Description of the task:
Set down each line of the records once more, precisely, and omit the pictures.

Input for this task:
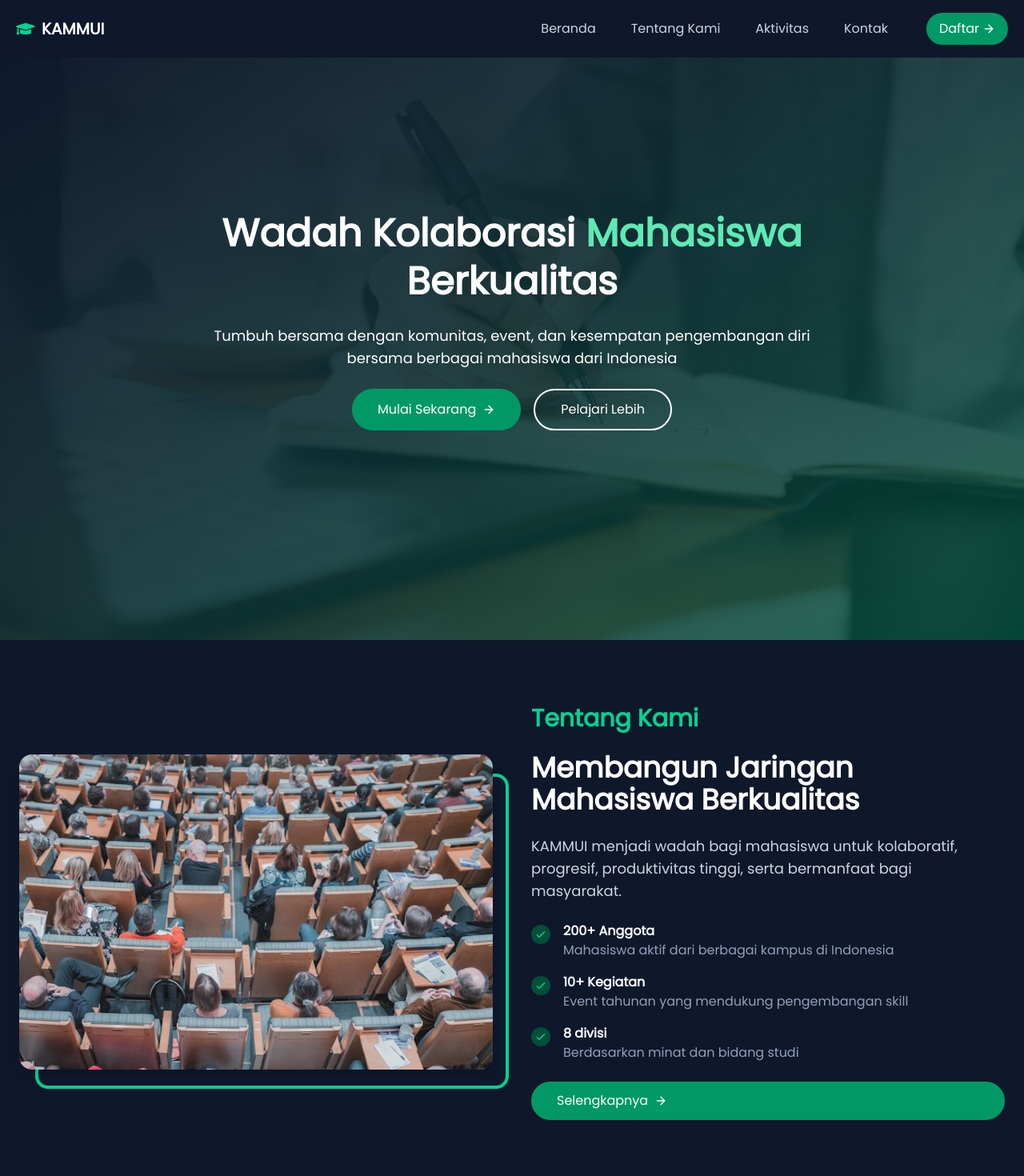
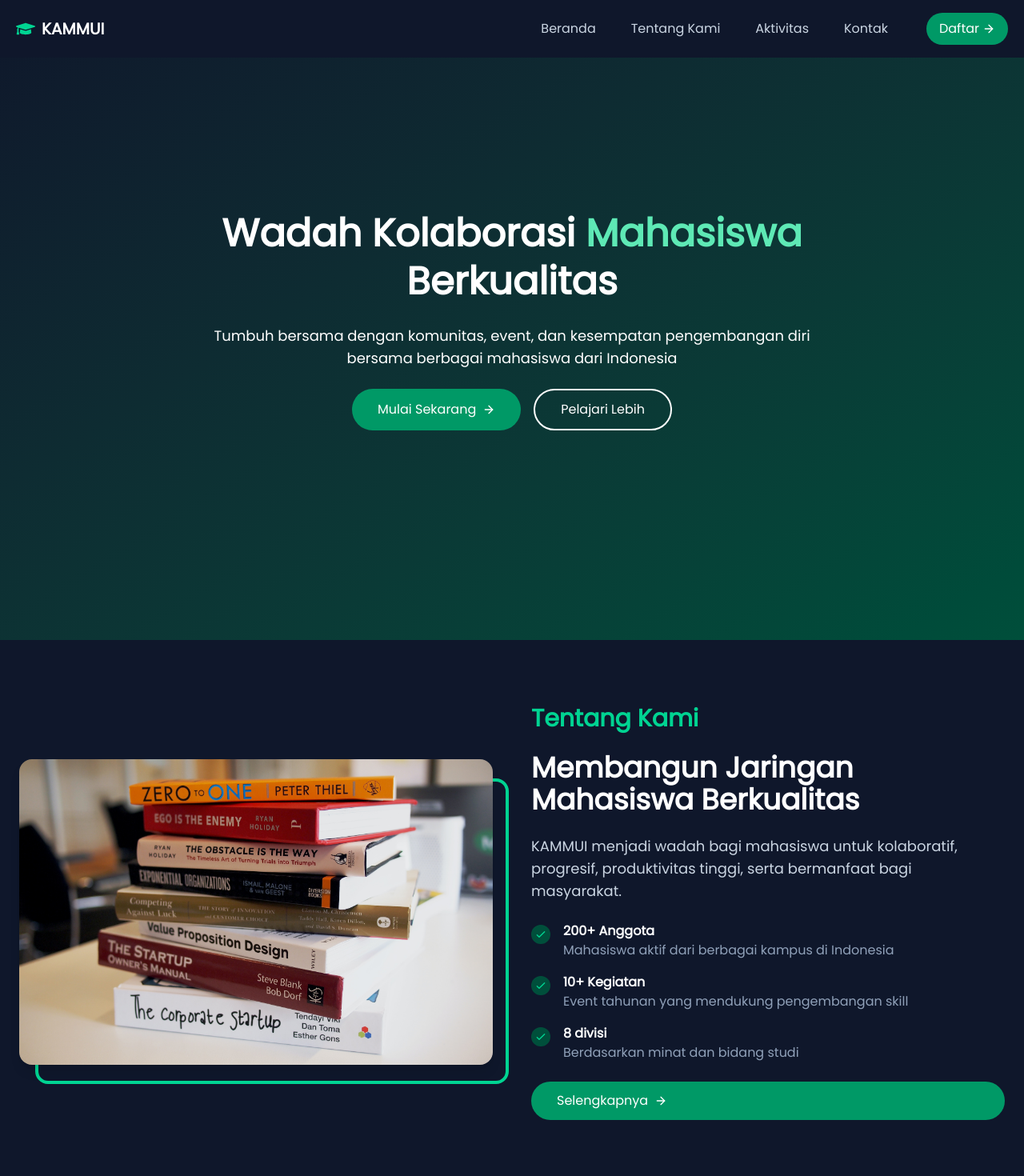
Before and after one commit to mgs28-mh/mgs, a Next.js app: page / in a window 1280 px wide. Shown: the top 1470 px of the page at 80% size. Built offline with nearby package versions, Linux system fonts and the light colour scheme.

Commit message:
mgs: update

```diff
--- a/components/about.tsx
+++ b/components/about.tsx
@@ -19,7 +19,7 @@ export default function About() {
             <div className="relative">
               <div className="absolute -bottom-6 -right-5 w-full h-full border-4 border-emerald-400 rounded-2xl z-0"></div>
               <Image
-                src="/example-2.jpg"
+                src="/example-5.jpg"
                 alt="Tentang Komunitas"
                 width={400}
                 height={600}
--- a/components/home.tsx
+++ b/components/home.tsx
@@ -15,7 +15,7 @@ export default function HomePage() {
           sizes="(max-width: 768px) 100vw, (max-width: 1200px) 50vw, 33vw"
           className="object-cover"
         />
-        <div className="absolute inset-0 bg-gradient-to-br from-slate-50 to-emerald-50 dark:from-slate-900 dark:to-emerald-900/80"></div>
+        <div className="absolute inset-0 bg-gradient-to-br from-slate-50 to-emerald-50 dark:from-slate-900 dark:to-emerald-900"></div>
       </div>
 
       {/* Hero Section */}
```
Also changed, not shown: public/example-5.jpg (added).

Final answer:
Before and after one commit to mgs28-mh/mgs, a Next.js app: page / in a window 1280 px wide. Shown: the top 1470 px of the page at 80% size. Built offline with nearby package versions, Linux system fonts and the light colour scheme.

Commit message:
mgs: update

```diff
--- a/components/about.tsx
+++ b/components/about.tsx
@@ -19,7 +19,7 @@ export default function About() {
             <div className="relative">
               <div className="absolute -bottom-6 -right-5 w-full h-full border-4 border-emerald-400 rounded-2xl z-0"></div>
               <Image
-                src="/example-2.jpg"
+                src="/example-5.jpg"
                 alt="Tentang Komunitas"
                 width={400}
                 height={600}
--- a/components/home.tsx
+++ b/components/home.tsx
@@ -15,7 +15,7 @@ export default function HomePage() {
           sizes="(max-width: 768px) 100vw, (max-width: 1200px) 50vw, 33vw"
           className="object-cover"
         />
-        <div className="absolute inset-0 bg-gradient-to-br from-slate-50 to-emerald-50 dark:from-slate-900 dark:to-emerald-900/80"></div>
+        <div className="absolute inset-0 bg-gradient-to-br from-slate-50 to-emerald-50 dark:from-slate-900 dark:to-emerald-900"></div>
       </div>
 
       {/* Hero Section */}
```
Also changed, not shown: public/example-5.jpg (added).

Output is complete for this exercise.